A young mother with three children was seated next to Klarkie and her eyes were as wide open as could be. Her children were eating everything they could reach and burping from gulping the ginger ale mixed with cranberry juice. Klarkie rubbed the head of the youngest boy like a grandfather who hadn’t seen him for a while. Four servers scurried about filling glasses and bringing generous plates of food to all. Everyone was acting as if this were a family gathering, there were no social boundaries here and the conversations were kind and pleasant.
The table grew quiet as Klarkie bowed his head and prayed silently. I looked around the room at the oil paintings and portraits of prominent and stern men on the dining room walls, men long dead but appearing certain of their own influence even now. There was a clear and unmistakable resemblance to the quiet man whose strong, callused hands were steepled as he prayed at the head of the table.
“I was saddened to hear of your mother’s passing,” a man to my right stated. I recognized him as the town dentist, Dr. Baine.
“Thank you, Dr. Baine, “ I responded, followed by, “I guess that makes me an orphan now,” in an attempt at humor.
“Oh nonsense, you have family here. We’re proud of our famous, native son,” he said.
We were interrupted by more plates brimming with delicious food and what I could only surmise was expensive and delicious champagne served in lead crystal glasses. After the meal, we moved through enormous oak doors that were open to an adjacent room, a magnificent ballroom with cathedral ceilings and 10-foot windows framed by red velvet curtains.
In the center of this great room there was a spectacular Christmas tree over 16 feet tall, built entirely from glass bottles, recycled bottles of all shapes, sizes and colors filled with white lights that gave the tree a living quality and a glow of warmth that overwhelmed me. It looked as if it were a permanent fixture in the room and had taken years to build and secure.
As the remaining crowd of dinner guests moved into the room, led by a dozen squealing and excited children, the servers from dinner began handing out gifts--first to the children and then to the adults.
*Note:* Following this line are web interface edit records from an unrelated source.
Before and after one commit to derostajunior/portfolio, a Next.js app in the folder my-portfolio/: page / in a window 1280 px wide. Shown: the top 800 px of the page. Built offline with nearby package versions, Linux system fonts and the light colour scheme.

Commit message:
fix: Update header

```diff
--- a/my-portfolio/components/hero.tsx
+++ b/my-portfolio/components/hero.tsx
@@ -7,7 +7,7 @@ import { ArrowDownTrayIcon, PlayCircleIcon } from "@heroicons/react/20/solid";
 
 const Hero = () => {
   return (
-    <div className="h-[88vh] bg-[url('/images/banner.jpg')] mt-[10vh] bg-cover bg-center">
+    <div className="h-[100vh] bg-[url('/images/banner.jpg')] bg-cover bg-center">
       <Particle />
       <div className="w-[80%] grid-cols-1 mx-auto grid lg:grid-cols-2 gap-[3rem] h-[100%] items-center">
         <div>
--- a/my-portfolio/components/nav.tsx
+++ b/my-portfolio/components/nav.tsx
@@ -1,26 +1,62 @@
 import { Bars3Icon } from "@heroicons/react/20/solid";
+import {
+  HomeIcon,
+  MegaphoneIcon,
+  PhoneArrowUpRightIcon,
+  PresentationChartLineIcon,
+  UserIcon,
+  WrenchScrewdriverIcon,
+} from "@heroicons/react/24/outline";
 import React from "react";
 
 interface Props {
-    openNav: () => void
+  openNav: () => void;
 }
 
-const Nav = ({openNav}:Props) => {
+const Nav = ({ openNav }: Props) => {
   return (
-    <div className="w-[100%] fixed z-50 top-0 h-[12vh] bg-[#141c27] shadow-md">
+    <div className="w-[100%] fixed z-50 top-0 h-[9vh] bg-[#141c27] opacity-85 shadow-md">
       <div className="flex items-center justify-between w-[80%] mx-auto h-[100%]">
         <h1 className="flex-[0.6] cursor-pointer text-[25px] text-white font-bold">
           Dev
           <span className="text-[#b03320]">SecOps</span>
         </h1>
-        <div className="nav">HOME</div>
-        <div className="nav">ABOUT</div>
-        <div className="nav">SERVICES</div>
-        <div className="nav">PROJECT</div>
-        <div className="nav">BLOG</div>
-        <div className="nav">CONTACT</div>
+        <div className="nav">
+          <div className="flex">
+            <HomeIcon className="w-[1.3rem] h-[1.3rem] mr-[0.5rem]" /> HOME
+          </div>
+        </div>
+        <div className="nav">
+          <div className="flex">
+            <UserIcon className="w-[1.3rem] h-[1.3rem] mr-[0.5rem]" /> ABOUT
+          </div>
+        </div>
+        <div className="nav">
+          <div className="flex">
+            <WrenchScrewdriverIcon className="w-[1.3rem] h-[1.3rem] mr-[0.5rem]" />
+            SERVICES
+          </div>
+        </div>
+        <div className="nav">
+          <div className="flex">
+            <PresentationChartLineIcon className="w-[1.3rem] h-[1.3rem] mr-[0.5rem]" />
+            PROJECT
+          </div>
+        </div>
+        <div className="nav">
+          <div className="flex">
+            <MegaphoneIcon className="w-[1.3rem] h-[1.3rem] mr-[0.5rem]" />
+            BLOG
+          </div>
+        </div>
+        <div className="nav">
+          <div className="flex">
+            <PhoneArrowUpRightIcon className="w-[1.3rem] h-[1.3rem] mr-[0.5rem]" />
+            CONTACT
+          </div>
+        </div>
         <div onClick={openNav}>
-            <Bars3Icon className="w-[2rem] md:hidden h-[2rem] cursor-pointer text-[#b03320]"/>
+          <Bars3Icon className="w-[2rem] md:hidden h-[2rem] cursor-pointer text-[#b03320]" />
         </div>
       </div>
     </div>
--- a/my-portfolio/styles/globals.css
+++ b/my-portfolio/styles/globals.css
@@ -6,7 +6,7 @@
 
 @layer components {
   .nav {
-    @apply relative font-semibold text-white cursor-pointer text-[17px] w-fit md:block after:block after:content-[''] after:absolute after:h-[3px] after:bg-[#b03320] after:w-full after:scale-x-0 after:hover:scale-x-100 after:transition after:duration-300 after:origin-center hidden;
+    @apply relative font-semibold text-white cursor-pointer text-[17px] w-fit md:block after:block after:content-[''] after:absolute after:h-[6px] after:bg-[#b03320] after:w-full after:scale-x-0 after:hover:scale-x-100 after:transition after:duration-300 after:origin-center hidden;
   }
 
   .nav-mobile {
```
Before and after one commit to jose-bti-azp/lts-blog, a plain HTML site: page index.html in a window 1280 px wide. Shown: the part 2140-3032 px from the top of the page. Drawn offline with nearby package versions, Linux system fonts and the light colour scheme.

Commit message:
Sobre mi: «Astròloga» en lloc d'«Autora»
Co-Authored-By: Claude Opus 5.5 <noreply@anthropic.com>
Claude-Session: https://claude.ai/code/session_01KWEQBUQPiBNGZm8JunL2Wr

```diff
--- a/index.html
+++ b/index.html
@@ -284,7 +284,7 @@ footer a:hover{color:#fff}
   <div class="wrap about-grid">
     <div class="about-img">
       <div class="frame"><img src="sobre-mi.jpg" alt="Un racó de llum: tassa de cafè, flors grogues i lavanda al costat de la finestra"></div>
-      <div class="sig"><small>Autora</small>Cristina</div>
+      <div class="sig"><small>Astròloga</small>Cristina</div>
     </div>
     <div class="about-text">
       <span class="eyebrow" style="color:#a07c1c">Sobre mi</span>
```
Like the bottles on the tree, the people filling the room were all different -- tall, short, rich, poor, fat and thin, bright and dull -- yet close and joined together in this special Christmas celebration.
Klarkie, shorter than I remembered and stooped over, moved slowly toward me leaning on a cane. He handed me a small box covered in torn and faded gift-wrapping paper; then he nodded with a glint in his eye that was both knowing and loving.
“I, I don’t have …” I stammered. And then, “Thank you for this,” I offered for his hospitality and kindness to me. “You are too kind.” I held out my hand which he shook warmly.
With a quick wave, as if to say, “It’s alright and my pleasure,” and then, after a gentle pat on my shoulder, he was off to see his other guests.
I opened the box carefully, unsure of what it contained. Inside was the brass figurine of the fisherman I had almost stolen so many years ago. Surprised, to say the least, I stood motionless for a long time until I felt the warmth of the room’s giant fireplace with large yule logs burning behind me.
As I turned, I noticed an intricately crafted mural hanging above the mantle of the fireplace with this embroidered message:
“May your actions preach more loudly than your lips.”
And, at that moment, for once in my life, I was at a loss for words.